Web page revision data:

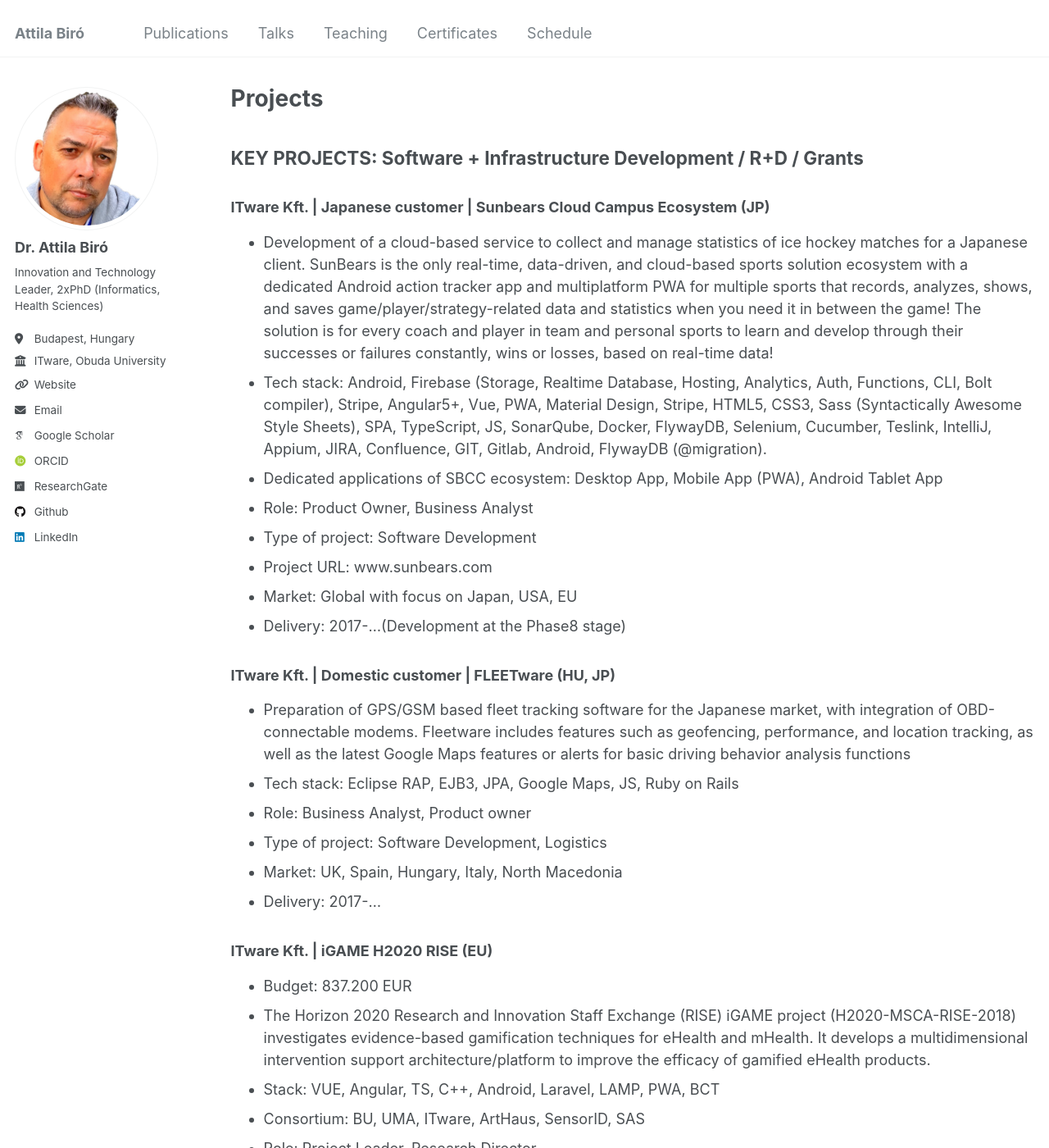
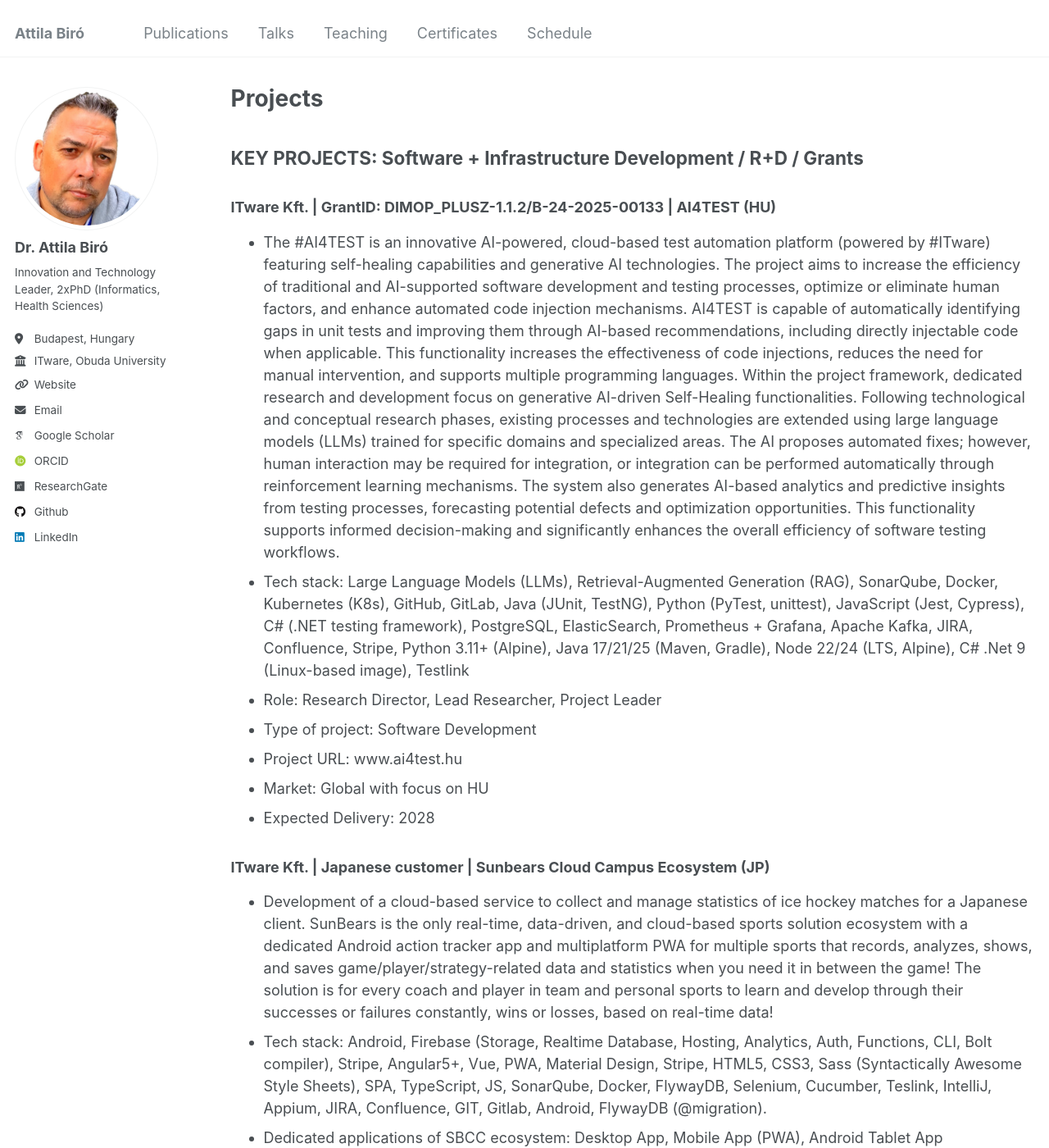
Before and after one commit to biroka/biroka.github.io, a Jekyll site: the page built from _pages/projects.md, in a window 1280 px wide and 1400 px high. Shown: the whole window at 82% size. Built offline with Jekyll 4.4.1, drawn with Linux system fonts in a browser that asks for light colours; some web fonts are replaced; some of the changed text lies outside the part shown.

Commit message:
Add AI4TEST project details and update statuses
Added detailed information about the AI4TEST project, including its objectives, technology stack, roles, and expected delivery date. Updated project status to 'ON-GOING' for AI4TEST and AI4DEV.

```diff
--- a/_pages/projects.md
+++ b/_pages/projects.md
@@ -6,6 +6,15 @@ author_profile: true
 ---
 
 ## KEY PROJECTS: Software + Infrastructure Development / R+D / Grants
+
+### ITware Kft. | GrantID: DIMOP_PLUSZ-1.1.2/B-24-2025-00133 | AI4TEST (HU)
+ * The #AI4TEST is an innovative AI-powered, cloud-based test automation platform (powered by #ITware) featuring self-healing capabilities and generative AI technologies. The project aims to increase the efficiency of traditional and AI-supported software development and testing processes, optimize or eliminate human factors, and enhance automated code injection mechanisms. AI4TEST is capable of automatically identifying gaps in unit tests and improving them through AI-based recommendations, including directly injectable code when applicable. This functionality increases the effectiveness of code injections, reduces the need for manual intervention, and supports multiple programming languages. Within the project framework, dedicated research and development focus on generative AI-driven Self-Healing functionalities. Following technological and conceptual research phases, existing processes and technologies are extended using large language models (LLMs) trained for specific domains and specialized areas. The AI proposes automated fixes; however, human interaction may be required for integration, or integration can be performed automatically through reinforcement learning mechanisms. The system also generates AI-based analytics and predictive insights from testing processes, forecasting potential defects and optimization opportunities. This functionality supports informed decision-making and significantly enhances the overall efficiency of software testing workflows.
+ * Tech stack: Large Language Models (LLMs), Retrieval-Augmented Generation (RAG), SonarQube, Docker, Kubernetes (K8s), GitHub, GitLab, Java (JUnit, TestNG), Python (PyTest, unittest), JavaScript (Jest, Cypress), C# (.NET testing framework), PostgreSQL, ElasticSearch, Prometheus + Grafana, Apache Kafka, JIRA, Confluence, Stripe, Python 3.11+ (Alpine), Java 17/21/25 (Maven, Gradle), Node 22/24 (LTS, Alpine), C# .Net 9 (Linux-based image), Testlink
+ * Role: Research Director, Lead Researcher, Project Leader
+ * Type of project: Software Development
+ * Project URL: www.ai4test.hu
+ * Market: Global with focus on HU
+ * Expected Delivery: 2028
 
 ### ITware Kft. | Japanese customer | Sunbears Cloud Campus Ecosystem (JP)
  * Development of a cloud-based service to collect and manage statistics of ice hockey matches for a Japanese client. SunBears is the only real-time, data-driven, and cloud-based sports solution ecosystem with a dedicated Android action tracker app and multiplatform PWA for multiple sports that records, analyzes, shows, and saves game/player/strategy-related data and statistics when you need it in between the game! The solution is for every coach and player in team and personal sports to learn and develop through their successes or failures constantly, wins or losses, based on real-time data!
@@ -44,7 +53,8 @@ author_profile: true
  * Delivery: 2015
 
 ## PRODUCT DEVELOPMENT PROJECTS
-* ITWARE - AI4DEV - AI4Developers Complex 3-4 Days AI Training program for Developers (HU)
+* ITWARE - AI4TEST - AI4TEST Testautomation framework (ON-GOING) (HU)
+* ITWARE - AI4DEV - AI4Developers Complex 3-4 Days AI Training program for Developers (ON-GOING) (HU)
 * ITWARE - FLEETWARE - Fleet tracking solution for Hungarian market (HU)
 * ITWARE - APPAWARE - Multiplatform low-code no-code platform development (HU)
 * GYOGYSZERFUTAR - Compliace - Support solution for measuring compliance levels based on complex drug therapies (HU)
@@ -172,6 +182,7 @@ author_profile: true
  * SOMODY - **Design and modernization of equipments for building technology, pastry, and kitchen technology** (Centrál Kávéház, Budapest) (Somody Kft.) (HU)
 
 ## GRANT (LEADERSHIP and PROJECT MANAGEMENT)
+* 2026-2028 ITWARE - AI4TEST - DIMOP_PLUSZ-1.1.2/B-24-2025-00133, Projekt: 299.141.250 HUF, Támogatás: 201.815.775 HUF (HU)
 * 2024 ITWARE - iGAME H2020 RISE cross-country (ES, UK, IT, MK, HU) consortium project, 837.200 EUR (EU)
 * 2019 ITWARE - VEKOP-2.1.1-15-2016-00137 - Innovatív felhő alapú tesztautomatizálási megoldások fejlesztése az ITware Kft-nél, 36.609.369 HUF (HU)
 * 2019 ITWARE - GINOP 2.1.7-15-2016-01517 - Távoli járműdiagnosztikára épülő innovatív szolgáltatás létrehozása az ITware Kft-nél, 57.049.215 HUF (HU)
```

[Problem requirements]: Search the entries for the word "including". Copy every line where it occurs.

[Output for this exercise]:
Added detailed information about the AI4TEST project, including its objectives, technology stack, roles, and expected delivery date. Updated project status to 'ON-GOING' for AI4TEST and AI4DEV.
+ * The #AI4TEST is an innovative AI-powered, cloud-based test automation platform (powered by #ITware) featuring self-healing capabilities and generative AI technologies. The project aims to increase the efficiency of traditional and AI-supported software development and testing processes, optimize or eliminate human factors, and enhance automated code injection mechanisms. AI4TEST is capable of automatically identifying gaps in unit tests and improving them through AI-based recommendations, including directly injectable code when applicable. This functionality increases the effectiveness of code injections, reduces the need for manual intervention, and supports multiple programming languages. Within the project framework, dedicated research and development focus on generative AI-driven Self-Healing functionalities. Following technological and conceptual research phases, existing processes and technologies are extended using large language models (LLMs) trained for specific domains and specialized areas. The AI proposes automated fixes; however, human interaction may be required for integration, or integration can be performed automatically through reinforcement learning mechanisms. The system also generates AI-based analytics and predictive insights from testing processes, forecasting potential defects and optimization opportunities. This functionality supports informed decision-making and significantly enhances the overall efficiency of software testing workflows.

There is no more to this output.